Mention the word ‘youth’ to someone and they’ll likely associate it with an abundance of stereotypes: lazy, constantly strapped to their cell phones, zero ambition, to name a few.
But a good look at the youth in our own communities says otherwise.
Coast Capital Savings and Vancity Buzz are celebrating Youth Week BC by highlighting the stories of outstanding young people in our communities. These leaders have built a richer future for themselves, their peers, and their communities as a whole.
Coast Capital’s Youth Get It investment program empowers young people to get involved in their communities.
This innovative community investment program – which sees 7% of the credit union’s pre-tax profits reinvested in their communities – is focused on programs that help youth with financial empowerment, healthy minds, and educational success.
Vancity Buzz had a chance to sit down with five inspiring young people who have benefited from Coast Capital’s Youth Get It investment program to talk about how it’s changed their lives.
Today, meet 24-year-old Pamela Smith, a BBA in printmaking from Emily Carr University of Art and Design. She recently completed the Tradeworks Women in the Trades at Tradeworks Training Society, a program supported by Coast Capital Savings.
How did you get started with Tradeworks, and how have you benefited from it?
Knowing that trade jobs in B.C. are expected to increase substantially in the next five years, I assumed there would be programs or incentives for training, especially for women. I found Tradeworks by looking at the ITA website and made an appointment with the program coordinator. In the span of just a few weeks, I was enrolled in the program and on a completely new track.

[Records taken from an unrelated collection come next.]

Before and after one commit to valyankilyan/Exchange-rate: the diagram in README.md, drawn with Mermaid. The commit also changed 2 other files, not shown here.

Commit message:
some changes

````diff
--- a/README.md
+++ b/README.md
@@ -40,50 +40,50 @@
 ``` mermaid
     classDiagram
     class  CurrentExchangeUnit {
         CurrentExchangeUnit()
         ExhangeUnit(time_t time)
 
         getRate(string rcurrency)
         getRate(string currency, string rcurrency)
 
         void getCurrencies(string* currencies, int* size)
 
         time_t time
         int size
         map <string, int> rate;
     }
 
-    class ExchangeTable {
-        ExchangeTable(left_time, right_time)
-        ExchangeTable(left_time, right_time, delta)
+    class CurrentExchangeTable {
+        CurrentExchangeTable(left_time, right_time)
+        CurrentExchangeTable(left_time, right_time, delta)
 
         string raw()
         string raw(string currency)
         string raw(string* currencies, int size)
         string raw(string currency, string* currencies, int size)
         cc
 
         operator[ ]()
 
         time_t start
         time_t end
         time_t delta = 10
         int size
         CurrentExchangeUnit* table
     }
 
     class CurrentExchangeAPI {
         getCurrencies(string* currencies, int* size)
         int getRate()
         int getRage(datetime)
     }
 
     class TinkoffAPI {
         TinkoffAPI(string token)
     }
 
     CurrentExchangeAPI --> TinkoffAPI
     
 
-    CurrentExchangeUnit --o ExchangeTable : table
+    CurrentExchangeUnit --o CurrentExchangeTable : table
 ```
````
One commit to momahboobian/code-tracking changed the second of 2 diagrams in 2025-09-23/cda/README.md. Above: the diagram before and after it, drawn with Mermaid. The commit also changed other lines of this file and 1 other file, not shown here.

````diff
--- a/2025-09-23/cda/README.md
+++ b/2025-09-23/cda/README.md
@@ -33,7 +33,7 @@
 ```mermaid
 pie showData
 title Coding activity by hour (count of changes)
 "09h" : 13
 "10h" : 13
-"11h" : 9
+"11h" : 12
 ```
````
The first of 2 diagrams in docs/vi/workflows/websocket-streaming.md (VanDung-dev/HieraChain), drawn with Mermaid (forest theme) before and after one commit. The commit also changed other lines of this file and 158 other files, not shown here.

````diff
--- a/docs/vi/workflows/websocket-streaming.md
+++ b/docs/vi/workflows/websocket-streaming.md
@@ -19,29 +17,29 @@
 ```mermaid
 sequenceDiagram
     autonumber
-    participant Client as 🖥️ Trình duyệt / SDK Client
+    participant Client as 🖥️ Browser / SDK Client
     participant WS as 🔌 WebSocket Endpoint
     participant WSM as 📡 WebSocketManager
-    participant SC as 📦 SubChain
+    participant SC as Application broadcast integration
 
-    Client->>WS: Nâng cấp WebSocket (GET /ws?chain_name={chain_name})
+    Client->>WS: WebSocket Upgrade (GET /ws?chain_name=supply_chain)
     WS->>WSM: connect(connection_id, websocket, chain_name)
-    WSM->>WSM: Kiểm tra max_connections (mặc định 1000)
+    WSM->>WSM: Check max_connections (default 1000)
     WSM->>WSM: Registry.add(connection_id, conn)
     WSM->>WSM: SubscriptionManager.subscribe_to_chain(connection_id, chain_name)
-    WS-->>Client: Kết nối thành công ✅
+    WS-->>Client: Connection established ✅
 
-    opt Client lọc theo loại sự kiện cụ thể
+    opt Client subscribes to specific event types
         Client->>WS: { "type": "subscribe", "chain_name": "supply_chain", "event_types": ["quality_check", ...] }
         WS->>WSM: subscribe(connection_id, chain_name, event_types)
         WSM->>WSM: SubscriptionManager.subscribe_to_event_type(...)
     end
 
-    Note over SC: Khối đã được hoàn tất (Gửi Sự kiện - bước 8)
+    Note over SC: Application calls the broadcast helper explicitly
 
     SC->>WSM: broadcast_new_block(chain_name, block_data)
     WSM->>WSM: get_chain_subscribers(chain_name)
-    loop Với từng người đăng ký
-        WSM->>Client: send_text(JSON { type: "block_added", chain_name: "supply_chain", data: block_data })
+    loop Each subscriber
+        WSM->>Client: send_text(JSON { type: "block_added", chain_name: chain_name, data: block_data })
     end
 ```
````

I was fortunate to be offered employment in their fabrication shop after graduation from the program.
What’s one thing you most want to change in the world that would help youth?
It’s excessively expensive to live in Vancouver, and it’s a struggle for a lot of young people to afford it. Not only is the rent astronomical, but it’s also very difficult to enter the skilled workforce out of high school or university. I think having more training programs (or more funding for existing programs) for in-demand jobs would give youth workers an opportunity for higher-paid, meaningful employment.
What community organization or charity is your favourite?
Tradeworks is of course my favourite. I have also become acquainted with a great non-profit staffing/temporary employment agency in the DTES: Embers Staffing Solutions. They have amazing employment practices, including fair pay rates, training opportunities, transportation to job sites, rental gear, holiday pay, and generous overtime pay.
What’s the coolest thing you’ve ever done?
It’s hard to choose – I worked on a film set for a CBC release movie called Balletlujah and I spent 10 days on a yacht as a cook, touring the San Juan Islands and Southern Gulf Islands.
Looking five or 10 years ahead, what’s the dream?
I’m currently looking into co-op and apprenticeship programs at BCIT, so in five years I plan to have completed school and begun a career in my chosen trade. In 10 years – who knows! I will definitely travel and I’d like to have a small (or not so small) side business. All the while, I hope to continue a relationship with Tradeworks and other like-minded organizations that make a difference.
If you’re interested in learning more about Coast Capital’s Youth Get It investment program, click here. Coast Capital’s Youth Get It investment program supports a variety of youth-focused initiatives. This includes the credit union’s signature programs like its Youth Team, and Young Leaders Community Councils. In addition, initiatives such as SFU Venture Connection Program, Youth Futures Education Fund and Tradeworks for Women in the Trades benefit from the Youth Get It investment program.
Tomorrow, we’ll chat with Ben Britton, an entrepreneur who recently won the 2016 Coast Capital Savings Venture Prize with his team.